Visa on Arrival

If you do not already have a Laotian visa, no worries, the border crossing offers visas upon arrival. Your first step is to hand your passport to a man at a window inside the building, the first window on your right. He will look at your passport and then hand you a visa application form. Fill out the form completely, and if you have a picture with you, attach it to the form. If you don’t have a picture, not to worry, the visa officer will accept your form without one. The cost for most passports is roughly 242 RMB (35 USD), though there is a schedule of fees posted next to the window. Depending upon how many people are waiting in line, your visa may take between 5-20 minutes to process. An officer at the second window will call your name, and that’s it, you’ve got your Laotian visa. The whole process is very straightforward and easy and, probably in the end, less of a hassle than making a trip to the embassy in Kunming and then back again to pick up your visa two days later. Whether you’re traveling overland or by air, visa upon arrival is definitely recommended over visa in advance.

Laos Visa

Arrival in Laos

Upon receiving your visa, remember to pick up a white arrival card and fill it out before getting in line for entry to Laos. Upon getting your visa stamped and exiting the building, you will find minibuses available to take passengers onward. It is possible to catch buses to Udom Xai and to Luang Namtha, both of which are good for a stopover. Luang Namtha is the jumping off point for many treks to ethnic minority villages, and has all of the infrastructure to make these treks happen – local guides for hire, as well as motorbikes and cars. Udom Xai is a provincial capital with buses to many different destinations all over Laos. Laotian roads from Luang Namtha and Udom Xai to Luang Prabang are windy and narrow, but paved and not treacherous. Certain parts of the road have recently been repaved, and so they are not nearly as bumpy and pot-holed as they once were, but how long they stay this way depends on how strictly overloaded trucks are monitored. Travelers prone to motion sickness should definitely plan ahead however because, bumpy or not, the winding switchbacks through the Laotian mountains in a hot bus can be uncomfortable.





landscape with balloons floating in the air


Connect with like-minded people on our premium trips curated by local insiders and with care for the world

Since you are here, we would like to share our vision for the future of travel - and the direction Culture Trip is moving in.

Culture Trip launched in 2011 with a simple yet passionate mission: to inspire people to go beyond their boundaries and experience what makes a place, its people and its culture special and meaningful — and this is still in our DNA today.

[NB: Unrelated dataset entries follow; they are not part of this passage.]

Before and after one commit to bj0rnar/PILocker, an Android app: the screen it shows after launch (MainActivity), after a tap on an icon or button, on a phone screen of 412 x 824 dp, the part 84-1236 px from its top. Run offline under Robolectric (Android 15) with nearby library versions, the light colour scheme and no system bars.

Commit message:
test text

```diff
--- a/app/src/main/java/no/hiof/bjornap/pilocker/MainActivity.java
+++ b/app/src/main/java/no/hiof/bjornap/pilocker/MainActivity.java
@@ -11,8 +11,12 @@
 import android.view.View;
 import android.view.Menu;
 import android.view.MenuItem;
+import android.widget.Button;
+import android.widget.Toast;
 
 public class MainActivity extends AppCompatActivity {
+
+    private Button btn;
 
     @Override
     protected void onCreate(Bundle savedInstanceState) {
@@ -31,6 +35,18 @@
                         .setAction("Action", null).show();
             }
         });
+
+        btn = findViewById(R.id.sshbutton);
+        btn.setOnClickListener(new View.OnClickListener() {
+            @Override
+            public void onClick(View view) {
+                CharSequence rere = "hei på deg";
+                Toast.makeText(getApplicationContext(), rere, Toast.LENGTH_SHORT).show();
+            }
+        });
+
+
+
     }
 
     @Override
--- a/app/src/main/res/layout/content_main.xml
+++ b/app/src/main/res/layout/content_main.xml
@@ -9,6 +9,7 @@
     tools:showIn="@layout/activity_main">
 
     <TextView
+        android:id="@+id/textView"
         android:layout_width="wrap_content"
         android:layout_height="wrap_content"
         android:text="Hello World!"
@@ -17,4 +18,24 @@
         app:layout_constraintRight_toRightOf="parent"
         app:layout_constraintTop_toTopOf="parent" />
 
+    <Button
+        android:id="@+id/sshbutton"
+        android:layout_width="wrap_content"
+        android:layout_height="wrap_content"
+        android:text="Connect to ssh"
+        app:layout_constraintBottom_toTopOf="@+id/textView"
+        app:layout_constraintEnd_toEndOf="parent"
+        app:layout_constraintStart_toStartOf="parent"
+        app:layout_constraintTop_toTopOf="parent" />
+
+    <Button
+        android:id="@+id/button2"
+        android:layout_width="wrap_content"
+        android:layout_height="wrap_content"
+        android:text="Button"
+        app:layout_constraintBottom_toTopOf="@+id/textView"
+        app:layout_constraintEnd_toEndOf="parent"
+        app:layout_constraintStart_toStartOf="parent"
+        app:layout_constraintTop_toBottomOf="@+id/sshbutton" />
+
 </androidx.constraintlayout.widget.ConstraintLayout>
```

We are proud that, for more than a decade, millions like you have trusted our award-winning recommendations by people who deeply understand what makes certain places and communities so special.

Increasingly we believe the world needs more meaningful, real-life connections between curious travellers keen to explore the world in a more responsible way. That is why we have intensively curated a collection of premium small-group trips as an invitation to meet and connect with new, like-minded people for once-in-a-lifetime experiences in three categories: Culture Trips, Rail Trips and Private Trips. Our Trips are suitable for both solo travelers, couples and friends who want to explore the world together.

Culture Trips are deeply immersive 5 to 16 days itineraries, that combine authentic local experiences, exciting activities and 4-5* accommodation to look forward to at the end of each day. Our Rail Trips are our most planet-friendly itineraries that invite you to take the scenic route, relax whilst getting under the skin of a destination. Our Private Trips are fully tailored itineraries, curated by our Travel Experts specifically for you, your friends or your family.

We know that many of you worry about the environmental impact of travel and are looking for ways of expanding horizons in ways that do minimal harm - and may even bring benefits. We are committed to go as far as possible in curating our trips with care for the planet. That is why all of our trips are flightless in destination, fully carbon offset - and we have ambitious plans to be net zero in the very near future.

Winter Sale Offers on Our Trips

Incredible Savings

Edit article